Senate Appropriations Committee Passes FY 05 Foreign Aid Spending Bill and Includes $32 Million for Microbicide Development

WASHINGTON, D.C. -- The Alliance for Microbicide Development, the Global Campaign for Microbicides and the International Partnership for Microbicides announce today that the Senate Appropriations Committee passed the FY 2005 Foreign Operations bill to include a $10 million increase for microbicide research and development, bringing the total amount of yearly foreign aid dedicated to microbicide R&D to $32 million.  The International Partnership for Microbicides will be receiving $2 million of the increased funding.

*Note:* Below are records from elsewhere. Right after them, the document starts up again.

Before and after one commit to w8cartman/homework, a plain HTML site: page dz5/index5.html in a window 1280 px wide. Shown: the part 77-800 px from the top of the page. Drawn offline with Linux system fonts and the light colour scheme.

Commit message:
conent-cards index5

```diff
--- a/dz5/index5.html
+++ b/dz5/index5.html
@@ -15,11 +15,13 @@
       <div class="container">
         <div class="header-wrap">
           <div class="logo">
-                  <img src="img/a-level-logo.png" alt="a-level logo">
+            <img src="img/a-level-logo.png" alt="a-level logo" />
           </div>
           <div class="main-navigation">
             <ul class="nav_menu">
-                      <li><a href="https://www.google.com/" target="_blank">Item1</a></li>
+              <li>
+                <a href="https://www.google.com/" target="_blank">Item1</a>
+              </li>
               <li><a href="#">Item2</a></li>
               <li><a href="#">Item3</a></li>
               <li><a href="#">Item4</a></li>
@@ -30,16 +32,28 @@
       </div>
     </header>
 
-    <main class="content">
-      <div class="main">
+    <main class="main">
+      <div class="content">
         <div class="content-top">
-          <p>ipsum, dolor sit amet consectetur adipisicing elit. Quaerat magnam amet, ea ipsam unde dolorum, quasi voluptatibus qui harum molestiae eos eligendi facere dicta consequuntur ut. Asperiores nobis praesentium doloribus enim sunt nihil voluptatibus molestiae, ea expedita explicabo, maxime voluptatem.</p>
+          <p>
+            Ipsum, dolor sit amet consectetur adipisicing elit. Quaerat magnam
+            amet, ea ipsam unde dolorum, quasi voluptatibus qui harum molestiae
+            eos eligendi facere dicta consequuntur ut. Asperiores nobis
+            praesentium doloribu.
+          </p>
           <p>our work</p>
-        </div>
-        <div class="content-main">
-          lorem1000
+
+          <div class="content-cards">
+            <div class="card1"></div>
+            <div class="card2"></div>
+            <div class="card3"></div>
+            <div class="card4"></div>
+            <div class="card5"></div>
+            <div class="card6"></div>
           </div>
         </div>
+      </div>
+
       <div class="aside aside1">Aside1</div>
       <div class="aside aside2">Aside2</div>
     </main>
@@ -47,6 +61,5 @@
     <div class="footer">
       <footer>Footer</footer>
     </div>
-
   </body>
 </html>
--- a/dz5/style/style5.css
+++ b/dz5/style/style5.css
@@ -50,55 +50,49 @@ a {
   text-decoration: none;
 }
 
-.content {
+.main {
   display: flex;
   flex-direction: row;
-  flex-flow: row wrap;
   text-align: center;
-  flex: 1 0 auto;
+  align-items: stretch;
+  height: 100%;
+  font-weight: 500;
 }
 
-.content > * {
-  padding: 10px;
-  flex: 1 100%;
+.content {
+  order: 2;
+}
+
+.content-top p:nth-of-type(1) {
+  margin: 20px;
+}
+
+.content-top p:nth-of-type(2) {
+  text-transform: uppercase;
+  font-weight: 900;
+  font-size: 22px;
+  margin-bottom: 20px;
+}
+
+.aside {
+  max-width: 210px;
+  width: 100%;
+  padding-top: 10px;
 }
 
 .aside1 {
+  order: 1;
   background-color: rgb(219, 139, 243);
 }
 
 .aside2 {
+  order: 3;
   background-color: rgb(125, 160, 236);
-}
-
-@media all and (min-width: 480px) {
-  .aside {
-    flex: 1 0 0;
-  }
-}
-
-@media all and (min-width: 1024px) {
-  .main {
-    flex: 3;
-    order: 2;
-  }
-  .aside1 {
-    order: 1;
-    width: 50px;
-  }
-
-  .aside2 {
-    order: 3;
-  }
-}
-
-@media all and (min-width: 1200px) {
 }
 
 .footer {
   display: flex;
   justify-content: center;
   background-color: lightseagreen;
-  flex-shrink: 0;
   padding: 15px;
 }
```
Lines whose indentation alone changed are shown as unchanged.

"With a contribution of $2 million from the U.S. government, the International Partnership for Microbicides will be able to marshal more resources to accelerate its research and development program," said Dr. Zeda Rosenberg, CEO of the International Partnership for Microbicides.   "With real leadership and increased global investment, a safe and effective microbicide could be a reality for women in developing countries by the end of the decade." Even a partially effective microbicide could save over 2.5 million infections in three years time.


Recently named one of the "10 most promising biotechnologies for improving global health," microbicides are a class of products currently under development that women and their partners could apply topically to prevent transmission of HIV and other infections. Dozens of  candidate microbicides are in the pipeline and 16 are already in clinical testing, with 5 of those entering late-stage testing this year.


"No one can ignore the devastating impact that the AIDS epidemic is having on families, economies and whole societies around the world.  Alarmingly, the face of HIV and AIDS has become increasingly female as women now account for over half of the individuals

living with HIV and AIDS globally, and 60 percent of those in Africa," said Polly Harrison, director of the Alliance for Microbicide Development.  "Microbicides will empower women around the world in a way like never before by allowing them to protect themselves from HIV,  even in societies where they lack the economic or societal standing to control their sexual encounters."   


"We applaud the Senate Appropriations Committee for recognizing the great promise of microbicides and for Senators Leahy and Corzine for their longstanding and tireless leadership in supporting this vitally important research," added Harrison. 


Lori Heise, director of the Global Campaign for Microbicides said, "This represents a stunning victory for citizen advocates throughout the United States who have worked hard to convince their representatives of the importance of expanding women's options for HIV prevention.  It is also an important step forward for the world's women, who presently must rely on men's willingness to use condoms or to be monogamous to protect themselves from HIV and other infections."


"We hope the new Congress that convenes in January will further their commitment by passing  the Microbicide Development Act which will give a substantial and necessary boost to the future of microbicide research,"  Heise continued.  The Microbicide Development Act would establish a Microbicide Research and Development Branch at the National Institutes of Health and strengthen microbicide activity at USAID and the Centers for Disease Control.. 


The Alliance for Microbicide Development is a global, non-profit organization whose sole mission is to speed the development of safe, effective, and affordable microbicides to prevent sexually transmitted infections, most critically HIV/AIDS. The Alliance envisions a world in which all individuals have the power and tools they require to protect themselves from HIV and other sexually transmitted diseases.


The Global Campaign for Microbicides is an international movement of activists, citizens and non profit organizations dedicated to accelerating access to new HIV prevention tools, especially for women.


The International Partnership for Microbicides was established to accelerate the development and accessibility of microbicides to prevent the transmission of HIV.  The organization's goal is to improve the efficiency of all efforts to deliver a safe and affective microbicides as soon as possible.